The trial court permitted Boyle to testify with respect to any observations that he made or any conclusions that he reached as a result of his relationship with defendant. Boyle told the jury that he diagnosed defendant as having a borderline personality disorder and that defendant’s symptoms included a pattern of unstable and intense *475inteipersonal relationships, impulsiveness, a lack of anger control, and recurrent suicidal thoughts and gestures.
A second expert witness for the defense, Dr. David Michael Hattem, testified that defendant suffered from three mental disorders: (i) major recurrent depression, (ii) borderline personality disorder, and (iii) alcohol abuse disorder. Hattem opined that defendant’s mental disorders reduced defendant’s ability to control his emotions, his- capacity to control his behavior, and his ability to think clearly. Hattem also testified that defendant experienced a major depressive episode on the day of the killings and that defendant’s mental disorders may have reduced his capacity to form á specific intent to kill another person.
Another psychologist, Dr. Gregory Gridley, testifiéd that defendant suffered from major depression and borderline personality disorder. Gridley stated that periods of depression exacerbated defendant’s inability to control himself. In Gridley’s opinion defendant’s mental disorders diminished his mental capacity at the time of the killings.

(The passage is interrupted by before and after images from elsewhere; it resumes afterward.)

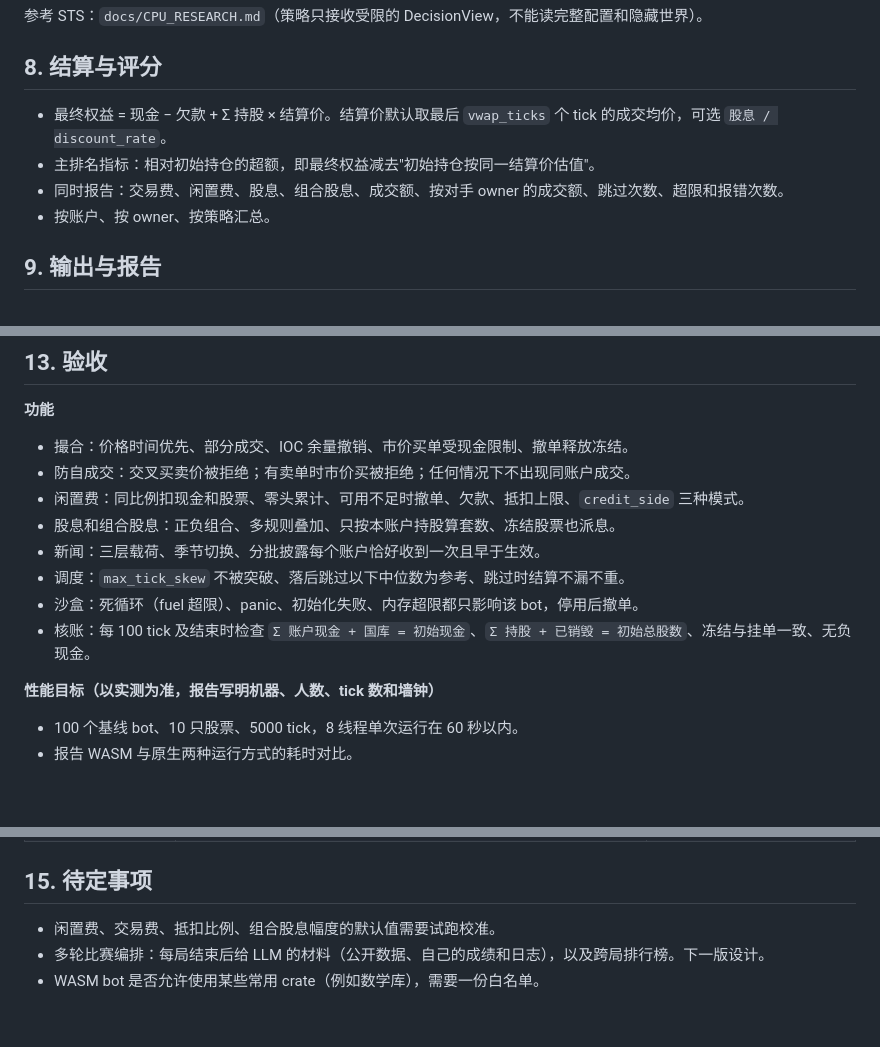
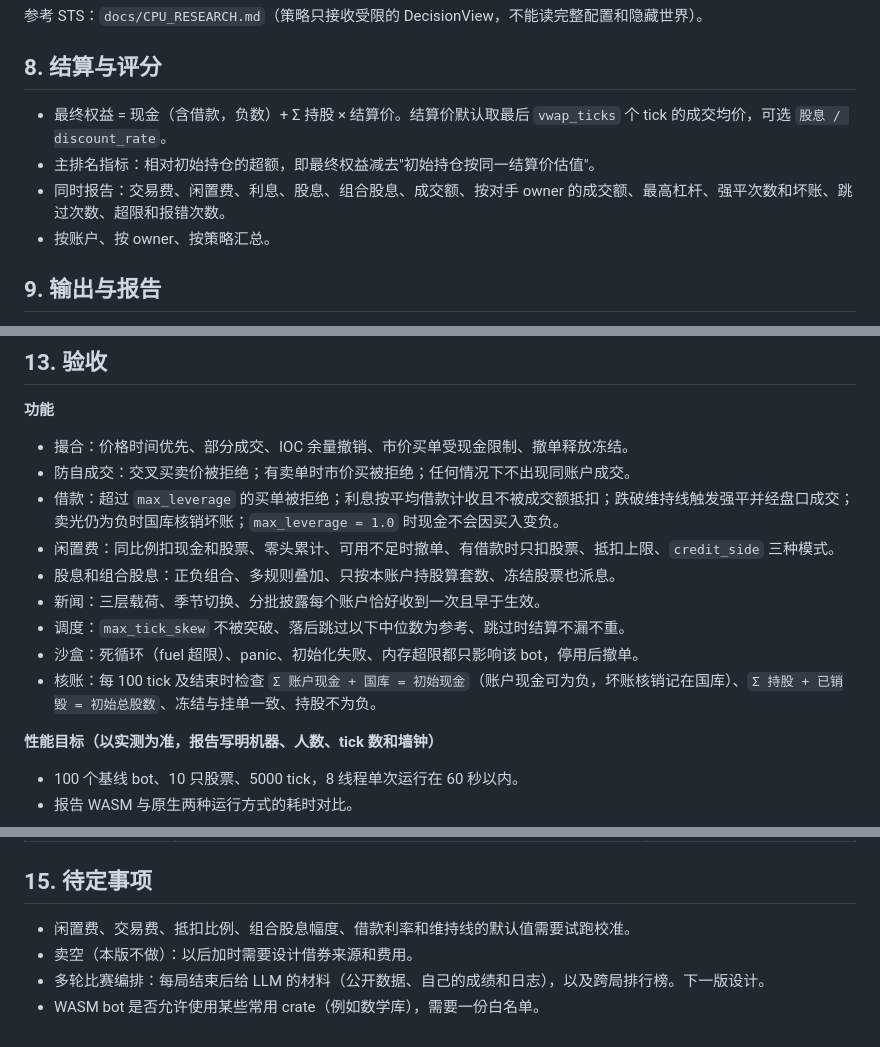
Before and after one commit to laoguang333/llm-bot-market, a Markdown page: PRD.md, 3 parts joined by grey strips. Rendered like a GitHub page; blank space fills up the shorter version.

```diff
--- a/PRD.md
+++ b/PRD.md
@@ -218,9 +233,9 @@ pub trait Bot {
 
 ## 8. 结算与评分
 
-- 最终权益 = 现金 − 欠款 + Σ 持股 × 结算价。结算价默认取最后 `vwap_ticks` 个 tick 的成交均价，可选 `股息 / discount_rate`。
+- 最终权益 = 现金（含借款，负数）+ Σ 持股 × 结算价。结算价默认取最后 `vwap_ticks` 个 tick 的成交均价，可选 `股息 / discount_rate`。
 - 主排名指标：相对初始持仓的超额，即最终权益减去"初始持仓按同一结算价估值"。
-- 同时报告：交易费、闲置费、股息、组合股息、成交额、按对手 owner 的成交额、跳过次数、超限和报错次数。
+- 同时报告：交易费、闲置费、利息、股息、组合股息、成交额、按对手 owner 的成交额、最高杠杆、强平次数和坏账、跳过次数、超限和报错次数。
 - 按账户、按 owner、按策略汇总。
 
 ## 9. 输出与报告
@@ -359,12 +381,13 @@ params = { required_yield = 0.01 }
 
 - 撮合：价格时间优先、部分成交、IOC 余量撤销、市价买单受现金限制、撤单释放冻结。
 - 防自成交：交叉买卖价被拒绝；有卖单时市价买被拒绝；任何情况下不出现同账户成交。
-- 闲置费：同比例扣现金和股票、零头累计、可用不足时撤单、欠款、抵扣上限、`credit_side` 三种模式。
+- 借款：超过 `max_leverage` 的买单被拒绝；利息按平均借款计收且不被成交额抵扣；跌破维持线触发强平并经盘口成交；卖光仍为负时国库核销坏账；`max_leverage = 1.0` 时现金不会因买入变负。
+- 闲置费：同比例扣现金和股票、零头累计、可用不足时撤单、有借款时只扣股票、抵扣上限、`credit_side` 三种模式。
 - 股息和组合股息：正负组合、多规则叠加、只按本账户持股算套数、冻结股票也派息。
 - 新闻：三层载荷、季节切换、分批披露每个账户恰好收到一次且早于生效。
 - 调度：`max_tick_skew` 不被突破、落后跳过以下中位数为参考、跳过时结算不漏不重。
 - 沙盒：死循环（fuel 超限）、panic、初始化失败、内存超限都只影响该 bot，停用后撤单。
-- 核账：每 100 tick 及结束时检查 `Σ 账户现金 + 国库 = 初始现金`、`Σ 持股 + 已销毁 = 初始总股数`、冻结与挂单一致、无负现金。
+- 核账：每 100 tick 及结束时检查 `Σ 账户现金 + 国库 = 初始现金`（账户现金可为负，坏账核销记在国库）、`Σ 持股 + 已销毁 = 初始总股数`、冻结与挂单一致、持股不为负。
 
 **性能目标（以实测为准，报告写明机器、人数、tick 数和墙钟）**
 
@@ -392,6 +416,7 @@ params = { required_yield = 0.01 }
 
 ## 15. 待定事项
 
-- 闲置费、交易费、抵扣比例、组合股息幅度的默认值需要试跑校准。
+- 闲置费、交易费、抵扣比例、组合股息幅度、借款利率和维持线的默认值需要试跑校准。
+- 卖空（本版不做）：以后加时需要设计借券来源和费用。
 - 多轮比赛编排：每局结束后给 LLM 的材料（公开数据、自己的成绩和日志），以及跨局排行榜。下一版设计。
 - WASM bot 是否允许使用某些常用 crate（例如数学库），需要一份白名单。
```
Also changed, not shown: other parts of PRD.md (+33 -10 lines).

Defendant, having failed to make the required offer of proof and having presented substantial expert testimony to show that his mental disorders diminished his capacity to form a specific intent to kill, has failed to demonstrate that there is a reasonable possibility that, had the defendant’s statements not been excluded, a different result would have been reached at trial. See N.C.G.S. § 15A-1443(a) (1988). This assignment of error is overruled.
In nineteen additional assignments of error, defendant declined to cite any authority or present this Court with any argument. “Questions raised by assignments of error but not presented and discussed in a party’s brief are deemed abandoned.” State v. Wilson, 289 N.C. 531, 535, 223 S.E.2d 311, 313 (1976); accord N.C. R. App. P. 28(b)(5). Accordingly, these assignments of error are deemed abandoned pursuant to Rule 28(b)(5).
For the foregoing reasons we conclude that defendant received a fair trial free from prejudicial error.